The vast majority of paid software available for the Vive is gaming related, thus we believe gaming is the best way to contextualize Vive ARPU. Note that these comparative ARPU numbers are for a full 12 months vs our Vive estimate over 10 months. In 2016, we estimate that total gaming software revenue for PCs and consoles (excluding mobile games) was about $33 billion. We believe there are about 170 million PC/console gamers worldwide, so gaming software ARPU is about $194 per year. For comparison, we believe that the mobile apps market, including gaming and non-gaming software, was worth $50 billion in 2016. With 2.1 billion smartphone users, mobile app ARPU is $23 per year. Finally, we note that mobile games made up the vast majority of mobile app sales, representing $42 billion in sales in 2016.
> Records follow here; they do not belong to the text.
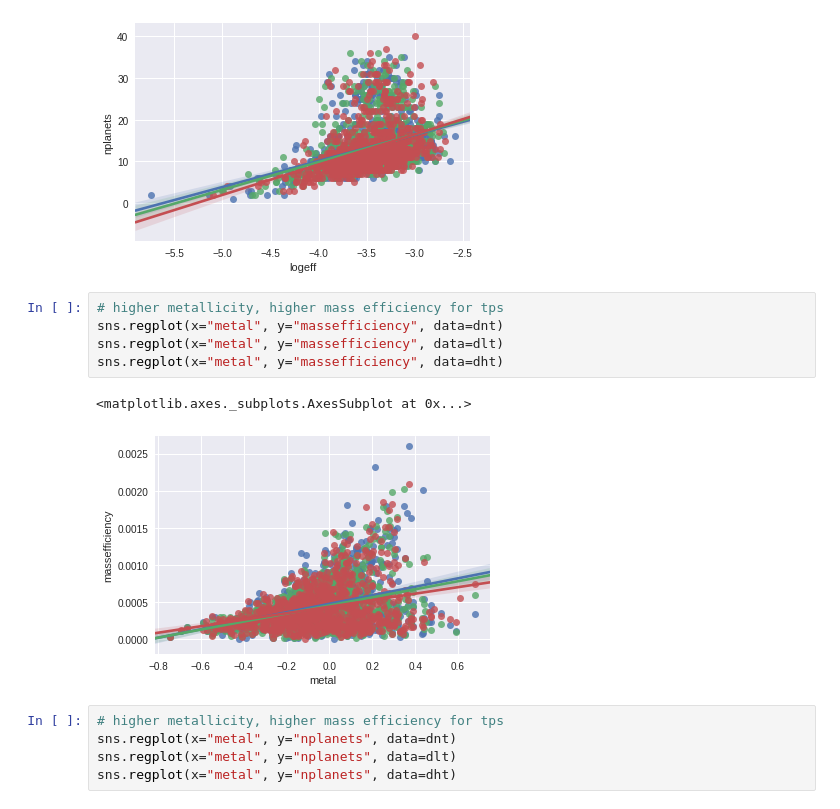
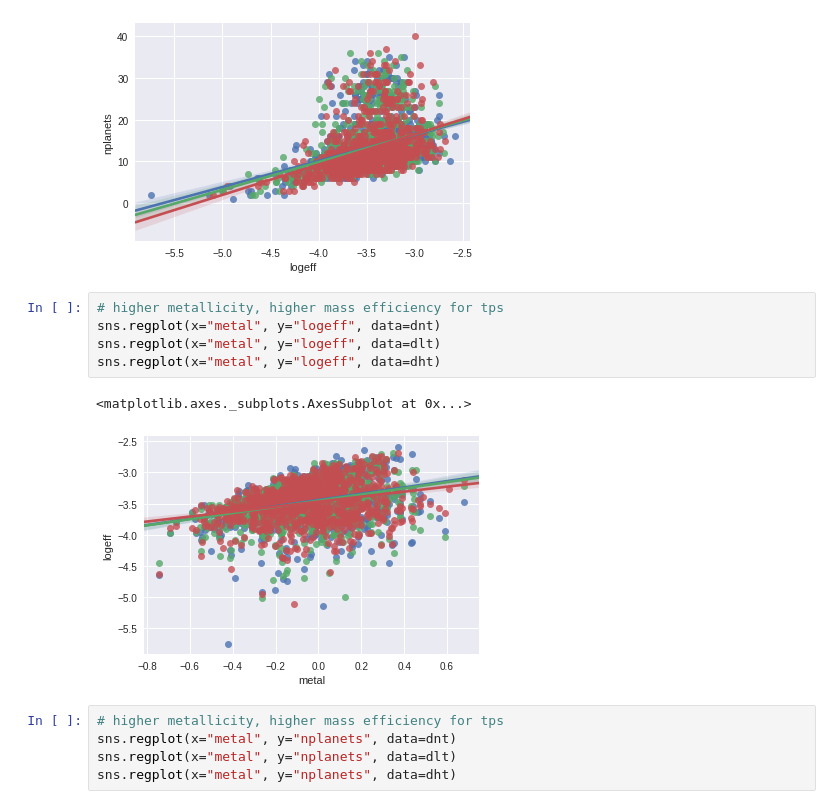
Before and after one commit to saint-germain/population_synthesis, a Jupyter notebook: tools/separate_stats.ipynb, the cells around one changed output. Cells and saved outputs as stored; diff of their text form.

```diff
--- a/tools/separate_stats.ipynb
+++ b/tools/separate_stats.ipynb
@@ -202,12 +203,12 @@ sns.regplot(x="logeff", y="nplanets", data=dht)
 [figure]
 # %%
 # higher metallicity, higher mass efficiency for tps
-sns.regplot(x="metal", y="massefficiency", data=dnt)
-sns.regplot(x="metal", y="massefficiency", data=dlt)
-sns.regplot(x="metal", y="massefficiency", data=dht)
+sns.regplot(x="metal", y="logeff", data=dnt)
+sns.regplot(x="metal", y="logeff", data=dlt)
+sns.regplot(x="metal", y="logeff", data=dht)
 # %% [output]
 <matplotlib.axes._subplots.AxesSubplot at 0x...>
-[figure, old version]
+[figure, new version]
 # %%
 # higher metallicity, higher mass efficiency for tps
 sns.regplot(x="metal", y="nplanets", data=dnt)
```
Also changed, not shown: parts of 1 cell of this notebook.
Since today’s high-end VR users are very early adopters, they are likely spending more than mainstream users would, despite limited software titles on the market. There are just over 1,000 VR-only titles on Steam vs over 27,000 titles on the store in total. Longer term, both the number of high-end VR users and ARPU will grow, driven by better, cheaper hardware and better titles respectively. We expect that VR ARPU will ultimately exceed that of traditional gaming, given richer games and other content experiences. As VR evolves beyond a purely digital solution, we believe that entire industries could be transformed, like travel and vice. That is why we think VR has the long-term potential to be more transformative to the human experience than AR.

Disclaimer: We actively write about the themes in which we invest: artificial intelligence, robotics, virtual reality, and augmented reality. From time to time, we will write about companies that are in our portfolio.  Content on this site including opinions on specific themes in technology, market estimates, and estimates and commentary regarding publicly traded or private companies is not intended for use in making investment decisions. We hold no obligation to update any of our projections. We express no warranties about any estimates or opinions we make.

Augmented Reality, Virtual Reality
2 min. read Show less